Technical Abstract: There is a need to explore renewable alternatives (e.g., biofuels) that can produce energy sources to help reduce the reliance on fossil oils. In addition, the consumption of fossil oils adversely affects the environment and human health via the generation of waste water, greenhouse gases, and waste solids. Camelina sativa, originated from southeastern Europe and southwestern Asia, is being re-embraced as an industrial oilseed crop due to its high seed oil content (36–47%) and high unsaturated fatty acid composition (>90%), which are suitable for jet fuel, biodiesel, high-value lubricants and animal feed. C. sativa’s agronomic advantages include short time to maturation, low water and nutrient requirements, adaptability to adverse environmental conditions and resistance to common pests and pathogens. These characteristics make it an ideal crop for sustainable agricultural systems and regions of marginal land. However, the lack of genetic and genomic resources has slowed the enhancement of this emerging oilseed crop and exploration of its full agronomic and breeding potential. Here, a core of 213 spring C. sativa accessions was collected and genotyped. The genotypic data was used to characterize genetic diversity and population structure to infer how natural selection and plant breeding may have affected the formation and differentiation within the C. sativa natural populations, and how the genetic diversity of this species can be used in future breeding efforts.

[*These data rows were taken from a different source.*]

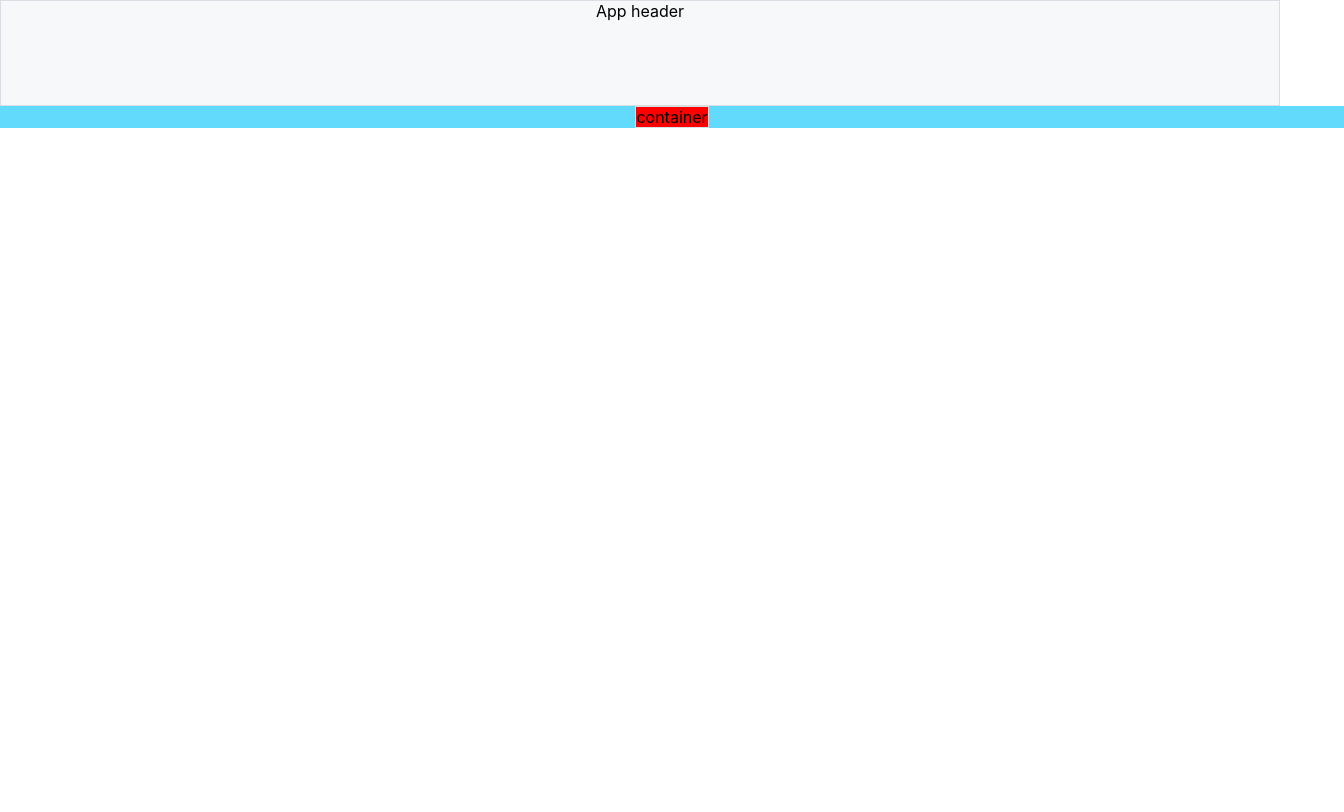
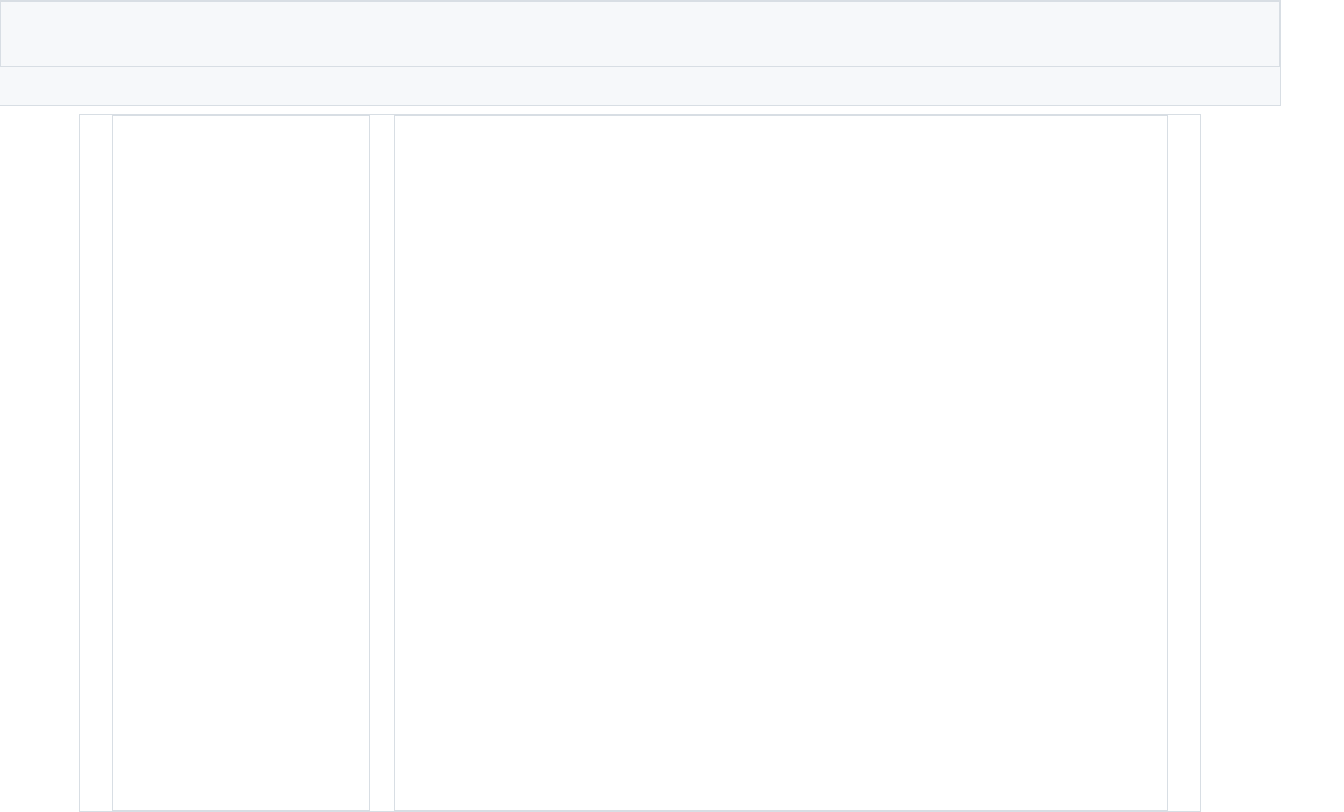
Before and after one commit to wongee93/Portfolio_wjh, a React (Create React App) app: page / in a window 1280 px wide. Shown: the whole page, 1344 px wide, since content can reach past the window. Built offline with nearby package versions, Linux system fonts and the light colour scheme.

Commit message:
css 틀 잡기

```diff
--- a/src/App.css
+++ b/src/App.css
@@ -1,59 +1,54 @@
 .App {
+  width: 100vw;
+  height: 100vh;
   text-align: center;
-}
-
-.App-logo {
-  height: 40vmin;
-  pointer-events: none;
-}
-
-@media (prefers-reduced-motion: no-preference) {
-  .App-logo {
-    animation: App-logo-spin infinite 20s linear;
-  }
-}
-
-.App-header {
-  background-color: #282c34;
-  min-height: 100vh;
   display: flex;
   flex-direction: column;
   align-items: center;
-  justify-content: center;
-  font-size: calc(10px + 2vmin);
-  color: white;
 }
 
-.App-link {
-  color: #61dafb;
-}
-
-@keyframes App-logo-spin {
-  from {
-    transform: rotate(0deg);
-  }
-  to {
-    transform: rotate(360deg);
-  }
-}
-
-
-.nav_bar {
+.nav-bar {
+  width: 100vw;
   background-color: #f6f8fa;
   height: 104px;
   border: solid 1px #d8dee4;
 }
 
-.container_wrapper {
-  padding-left: 32px;
-  padding-right: 32px;
-  width: 100vw;
-  background-color: #61dafb;
-  display: flex;
-  justify-content: center;
+.app-header-global {
+  height: 32px;
+  padding-top: 16px;
+  padding-bottom: 16px;
+  border: solid 1px #d8dee4;
+}
+
+.app-header-local {
+  height: 48px;
 }
 
 .container {
-  background-color: red;
+  width: calc(100vw - 224px);
+  height: calc(100vh - 104px);
+  margin-top: 8px;
+  margin-left: 80px;
+  margin-right: 80px;
+  padding-left: 32px;
+  padding-right: 32px;
+  display: flex;
+  flex-direction: column;
   border: solid 1px #d8dee4;
 }
+
+.data-view-container {
+  display: grid;
+  grid-template-columns: 1fr 3fr;
+  gap: 24px;
+  height: calc(100vh - 104px);
+}
+
+.layout-sidebar {
+  border: solid 1px #d8dee4;
+}
+
+.layout-main {
+  border: solid 1px #d8dee4;
+}
--- a/src/App.js
+++ b/src/App.js
@@ -3,10 +3,16 @@ import './App.css';
 function App() {
   return (
     <div className="App">
-      <nav className='nav_bar'>App header</nav>
-      <div className='container_wrapper'>
+      <nav className='nav-bar'>
+        <div className='app-header-global'></div>
+        <div className='app-header-local'></div>
+      </nav>
+      <div className='main'>
         <div className='container'>
-          container
+          <div className='data-view-container'>
+            <div className='layout-sidebar'></div>
+            <div className='layout-main'></div>
+          </div>
         </div>
       </div>
     </div>
```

A total of 6,192 high-quality single nucleotide polymorphisms (SNPs) were identified using genotypingby-sequencing (GBS) technology. The average polymorphism information content (PIC) value of 0.29 indicate moderate genetic diversity for the C. sativa spring panel evaluated in this report. Population structure and principal coordinates analyses (PCoA) based on SNPs revealed two distinct subpopulations. Sub-population 1 (POP1) contains accessions that mainly originated from Germany while the majority of POP2 accessions (>75%) were collected from Eastern Europe. Analysis of molecular variance (AMOVA) identified 4% variance among and 96% variance within subpopulations, indicating a high gene exchange (or low genetic differentiation) between the two subpopulations. These findings provide important information for future allele/gene identification using genome wide association studies (GWAS) and marker-assisted selection (MAS) to enhance genetic gain in C. sativa breeding programs.